This story is part of Record High, a Grist series examining extreme heat and its impact on how — and where — we live.
As the Northern Hemisphere emerges from the hottest summer on record, South America has, for now anyway, taken up the planet’s extreme-heat mantle. Winter just ended there, but a large swath of the continent is sweltering under an unprecedented heat dome that’s pushing temperatures above 110 degrees Fahrenheit in parts of Brazil. That could leave people paying more for a cup of joe.
The hot, dry conditions, spurred by El Niño’s warming of the tropical Pacific Ocean, have sparked wildfires and are threatening the livelihoods of farmers in a country that produces more coffee and soybeans than any other. The heat, coupled with a lack of rain, has disrupted the start of Brazil’s soy-planting season, and could keep coffee trees from fruiting. Java prices have surged globally as a result.

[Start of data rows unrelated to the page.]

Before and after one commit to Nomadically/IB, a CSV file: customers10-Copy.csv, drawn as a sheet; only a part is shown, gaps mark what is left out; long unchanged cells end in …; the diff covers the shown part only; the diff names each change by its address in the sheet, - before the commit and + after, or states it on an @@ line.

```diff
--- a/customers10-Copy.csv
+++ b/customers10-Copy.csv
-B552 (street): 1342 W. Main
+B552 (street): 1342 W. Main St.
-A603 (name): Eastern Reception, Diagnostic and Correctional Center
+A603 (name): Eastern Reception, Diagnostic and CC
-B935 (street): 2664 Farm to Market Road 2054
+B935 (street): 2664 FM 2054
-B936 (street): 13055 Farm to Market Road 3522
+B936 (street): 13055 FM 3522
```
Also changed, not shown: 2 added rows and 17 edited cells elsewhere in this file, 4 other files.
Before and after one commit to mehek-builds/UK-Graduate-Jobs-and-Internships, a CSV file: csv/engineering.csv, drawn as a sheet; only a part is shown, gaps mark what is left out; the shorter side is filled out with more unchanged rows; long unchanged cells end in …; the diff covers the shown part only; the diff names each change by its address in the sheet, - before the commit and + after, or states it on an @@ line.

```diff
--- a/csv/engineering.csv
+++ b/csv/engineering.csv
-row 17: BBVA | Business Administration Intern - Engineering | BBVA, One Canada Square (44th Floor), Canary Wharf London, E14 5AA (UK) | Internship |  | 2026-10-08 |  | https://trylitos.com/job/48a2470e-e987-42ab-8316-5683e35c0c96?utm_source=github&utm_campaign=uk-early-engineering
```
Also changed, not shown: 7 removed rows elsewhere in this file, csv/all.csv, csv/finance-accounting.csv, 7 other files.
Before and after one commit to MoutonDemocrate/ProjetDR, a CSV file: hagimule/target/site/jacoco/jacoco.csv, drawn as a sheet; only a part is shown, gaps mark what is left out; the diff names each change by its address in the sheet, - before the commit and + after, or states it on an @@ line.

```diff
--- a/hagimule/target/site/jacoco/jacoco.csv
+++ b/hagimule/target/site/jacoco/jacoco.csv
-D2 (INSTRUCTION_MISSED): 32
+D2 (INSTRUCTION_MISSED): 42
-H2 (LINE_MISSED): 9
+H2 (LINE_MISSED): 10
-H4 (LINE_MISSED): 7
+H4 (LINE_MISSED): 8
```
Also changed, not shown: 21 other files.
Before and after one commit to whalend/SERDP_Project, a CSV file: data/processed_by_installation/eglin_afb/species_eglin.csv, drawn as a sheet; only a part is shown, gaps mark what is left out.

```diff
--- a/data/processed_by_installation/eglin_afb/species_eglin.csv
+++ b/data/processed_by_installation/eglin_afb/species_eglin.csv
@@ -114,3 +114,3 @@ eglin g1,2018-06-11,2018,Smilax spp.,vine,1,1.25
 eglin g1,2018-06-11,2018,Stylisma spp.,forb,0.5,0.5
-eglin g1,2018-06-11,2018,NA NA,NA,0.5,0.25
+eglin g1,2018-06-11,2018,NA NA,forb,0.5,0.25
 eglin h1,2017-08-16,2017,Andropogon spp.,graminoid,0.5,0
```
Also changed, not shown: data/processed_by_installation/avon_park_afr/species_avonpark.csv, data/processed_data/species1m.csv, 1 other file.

“There is always an impact from these conditions,” Jose Braz Matiello, a researcher at Brazil’s Funcafe... Read more